--- Exercise objective ---
Type out each record word for word. Pictures stay out.

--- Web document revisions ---
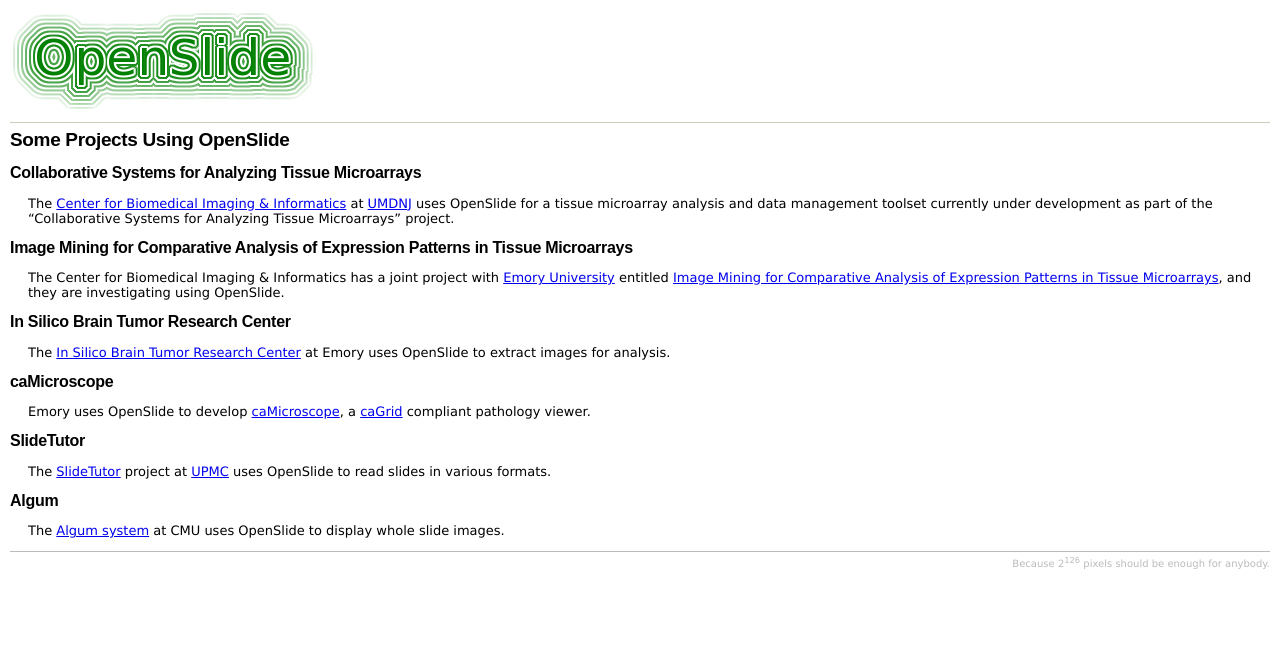
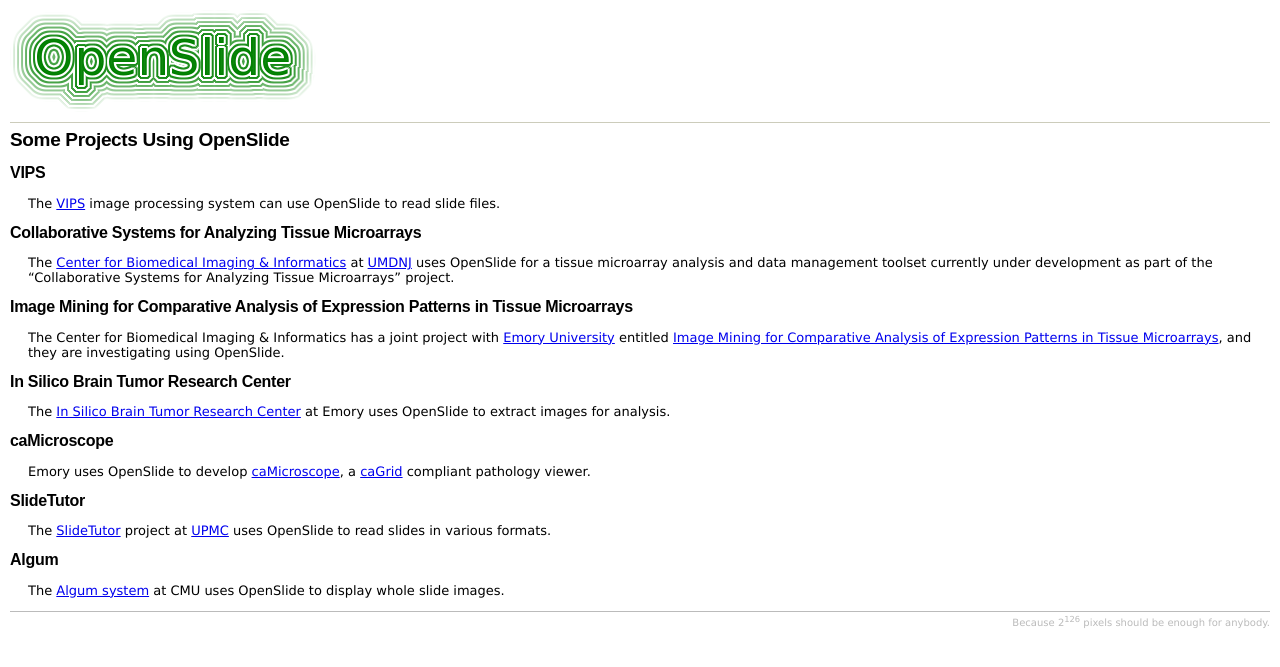
Before and after one commit to openslide/openslide.github.io, a Jekyll site: the page built from Some Projects Using OpenSlide/index.markdown, in a window 1280 px wide. Shown: the top 667 px of the page. Built offline with Jekyll 4.4.1, drawn with Linux system fonts in a browser that asks for light colours.

Commit message:
Add VIPS to related projects page

```diff
--- a/Some Projects Using OpenSlide/index.markdown
+++ b/Some Projects Using OpenSlide/index.markdown
@@ -2,6 +2,14 @@
 layout: default
 title: Some Projects Using OpenSlide
 ---
+
+VIPS
+----
+
+The [VIPS][11] image processing system can use OpenSlide to read
+slide files.
+
+[11]: http://www.vips.ecs.soton.ac.uk/
 
 Collaborative Systems for Analyzing Tissue Microarrays
 ------------------------------------------------------
```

--- Written response ---
Before and after one commit to openslide/openslide.github.io, a Jekyll site: the page built from Some Projects Using OpenSlide/index.markdown, in a window 1280 px wide. Shown: the top 667 px of the page. Built offline with Jekyll 4.4.1, drawn with Linux system fonts in a browser that asks for light colours.

Commit message:
Add VIPS to related projects page

```diff
--- a/Some Projects Using OpenSlide/index.markdown
+++ b/Some Projects Using OpenSlide/index.markdown
@@ -2,6 +2,14 @@
 layout: default
 title: Some Projects Using OpenSlide
 ---
+
+VIPS
+----
+
+The [VIPS][11] image processing system can use OpenSlide to read
+slide files.
+
+[11]: http://www.vips.ecs.soton.ac.uk/
 
 Collaborative Systems for Analyzing Tissue Microarrays
 ------------------------------------------------------
```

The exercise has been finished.